Here is a first-person account of a not-so-young job-seeker's advice to all.
At 63, I am in the same boat with numerous job-losers and job-seekers whose tales rediff.com has published.
Though there is no avenue open for me now to secure a comfortable job, I wish to share my experience so that youngsters may learn a lesson or two.
Right from childhood, I was a pampered individual. Being the only son to my parents in a large undivided family, I never I needed to learn too much. Each time my parents demanded anything from me, my grandparents would come to my aid.
They did things for me that I ought to have done myself.
Hence, I acquired few skills which are necessary for a middle class person to swim through the ocean of life. Whatever little I learnt was not because of hard work but because of exposure to circumstances.
This led to a bad trait.
Luckily I was quick to learn anything new, but I developed a false ego that I was an extremely intelligent person. This notion led to arrogance.
After getting a diploma in mechanical engineering I started my career in Hindustan Aeronautics Ltd. Here too, instead of developing skills in my job, I started pursuing a career in Associate Member of the Institution of Engineers.
No doubt AMIE threw up wonderful opportunities but my priority was misplaced. I failed to see the blatant truth: for a person with a new job, his or her main concern should be the job at hand.

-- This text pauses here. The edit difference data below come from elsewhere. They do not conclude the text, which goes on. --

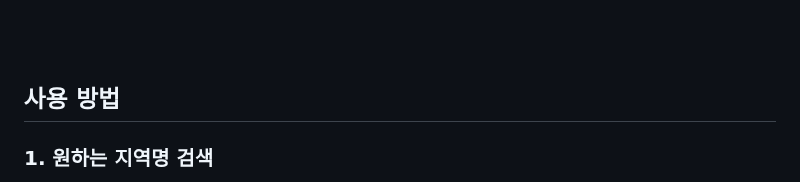
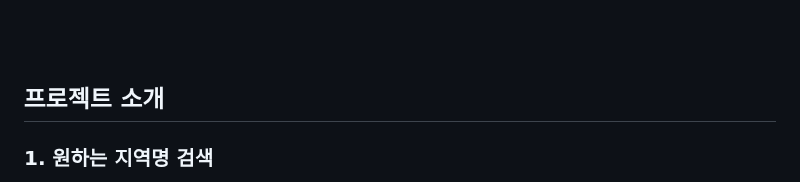
Before and after one commit to syur997/-Project-Yamukja, a Markdown page: README.md, the part around the change. Drawn GitHub-style.

```diff
--- a/README.md
+++ b/README.md
@@ -28,7 +28,7 @@
 </p>
 <br>
 <br>
-<h2 align="left"> 사용 방법 </h2>
+<h2 align="left"> 프로젝트 소개 </h2>
 <h3 align='left'> 1. 원하는 지역명 검색 </h3>
 '영등포' 입력 → '출발' 버튼 클릭<br>
 <img src="https://github.com/syur997/Project_Yamukja/assets/110324563/395cfb9f-c69f-4b3d-a593-d8b511178324.png" width="400" height="150"/>
```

Also, thanks to my arrogance, ties with my boss were always strained. Naturally my colleagues' career progressed faster than mine. This created a lot of heartburns.
Sadly, however, I never realised that my attitude needed to be rectified.
Instead, I always nursed a grievance that my boss hated me because I was more qualified than him and he was harassing me for no fault of mine.
As frustration mounted, I applied for a transfer to another division. After the change, the same story was repeated. Yet realisation never dawned on me. One fine morning, my boss resigned.
As a parting remark, he advised me to leave the government sector job and join a private company. My progress would be faster there, he reasoned.
Like a mad man, I started searching for a private sector job and soon came out of HAL. But post-HAL, I could not stick to one particular job. Almost once in three years, I had to find a different job not because of growth prospects but for mere survival.
As a consequence my savings also hit a rock bottom. About a year ago, I got an opportunity in the IT industry as a consultant for a year with a dream pay packet.
I worked with lot of interest and created many programmes. I learnt a lot of things within a year. To be honest, I did not expect a renewal of the contract. I was pleasantly surprised when it was renewed with about 10 per cent pay hike.
I hoped to accumulate some funds for my later years as I was not eligible for pension.
Suddenly one afternoon the head of the unit called me and told me that the contract had to be terminated with immediate effect. This took place exactly a month after the renewal of my contract.
What do I do now? None of my previous acquaintances is interested in hiring me again. After about 40 years of service, I am back to square one.
Earlier, I had the advantage of youth. But now I am too old. No one is even interested to answer my phone calls. Only God, perhaps, can lead me to a solution.
Lessons that I learnt from my predicament:
Love your job and learn as much as possible. Learning comes primarily from your job. After fulfilling this requirement you can aspire for higher qualifications. If you don't respect the job you are doing who else would?
Save money for future. If you spend on unwanted things, you may not have money for essentials in the future.
When you are in a society you are not alone. You may have a family to support. You should not be a liability to the society or to your family.
You can make mistakes. But don't repeat them. In important situations in life, ponder over other solutions also. But do not jump to conclusions.
And, last but not the least, believe in God.